I was a little sad to find out that in general the literature doesn't deal with the direct effect of solutes and fluid on a neuronal level. I was also sad to find out that, despite clear anecdotal evidence, only a few studies have been done on cognitive decline in CKD.6 One review article points to three articles that found an inverse relation between eGFR and tested cognitive functioning7. But, by far, most of them focus on how dialysis affects the brain, or, rather, some of the effects of dialysis; rapid fluid removal, interdialytic hypertension, and intradialytic hypotension (high blood pressure between sessions and blood pressure drop during sessions, respectively.)

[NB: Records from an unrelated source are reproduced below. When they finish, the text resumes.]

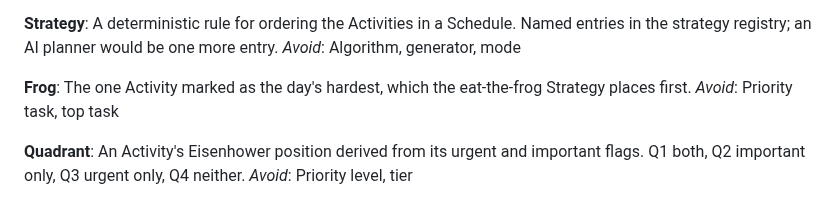
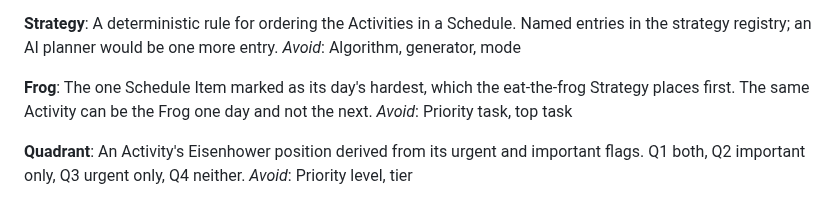
Before and after one commit to steviepee/Stopwatch-scheduler, a Markdown page: CONTEXT.md, the part around the change. Rendered like a GitHub page.

```diff
--- a/CONTEXT.md
+++ b/CONTEXT.md
@@ -50,7 +50,7 @@ A deterministic rule for ordering the Activities in a Schedule. Named entries in
 _Avoid_: Algorithm, generator, mode
 
 **Frog**:
-The one Activity marked as the day's hardest, which the eat-the-frog Strategy places first.
+The one Schedule Item marked as its day's hardest, which the eat-the-frog Strategy places first. The same Activity can be the Frog one day and not the next.
 _Avoid_: Priority task, top task
 
 **Quadrant**:
```
Also changed, not shown: future-work.md (+26 -0 lines).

The studies do not distinguish between the effects of CKD and the effects of dialysis. To make matters even more complicated, McIntyrevi points out that the cognitive assessment tests used in these studies are made for measuring dementia in the general population. Some recent studies have utilized MRI to look at structural changes in the brain. However, only a few have8 been coupled with cognitive assessment tests.
If I am to conclude something from my look into this, it might be that CKD and hemodialysis has significant impact on cognitive functioning. This, in turn, has major consequences for quality of life. We can also conclude that we have a poor understanding of the connection between cognitive impairment and CKD and/or dialysis.
Finally, it seems like longer and more frequent dialysis9 alleviates much of the cognitive impairment we see in the general dialysis population. Considering how we obtain better control of solutes, fluid, and blood pressure—both during and in between sessions—when doing long and frequent treatments, this makes absolute sense.
This ought to be another strong argument for longer and more frequent treatments. There are many road blocks to adopting a standard built on “longer and more frequent.” One of them is that patients on in-center treatments are too sick to see the difference and too sick to demand better treatments so they can feel better. They think—and to a large extent, they are told by professionals—this is how dialysis is supposed to be. It's a catch22 that can only be solved by a joint effort by those patients who know better and by the conscientious health care professionals among us.
Strange, K. Regulation of solute and water balance and cell volume in the central nervous system. J Am Soc Nephrol. 1992 Jul;3(1):12-27↩
McIntyre, C. Recurrent circulatory stress: the dark side of dialysis. Seminars in Dialysis, 2010 Sep-Oct;23(5):449-51↩
Bugnicourt, JM, et al. Cognitive disorders and dementia in CKD: the neglected kidney-brain axis. J Am Soc Nephrol, 2013 Feb;24(3):353-63↩
Eldehni, MT, McIntyre, C. Are there Neurological Consequences of Recurrent Intradialytic Hypotension? Seminars in Dialysis, 2012↩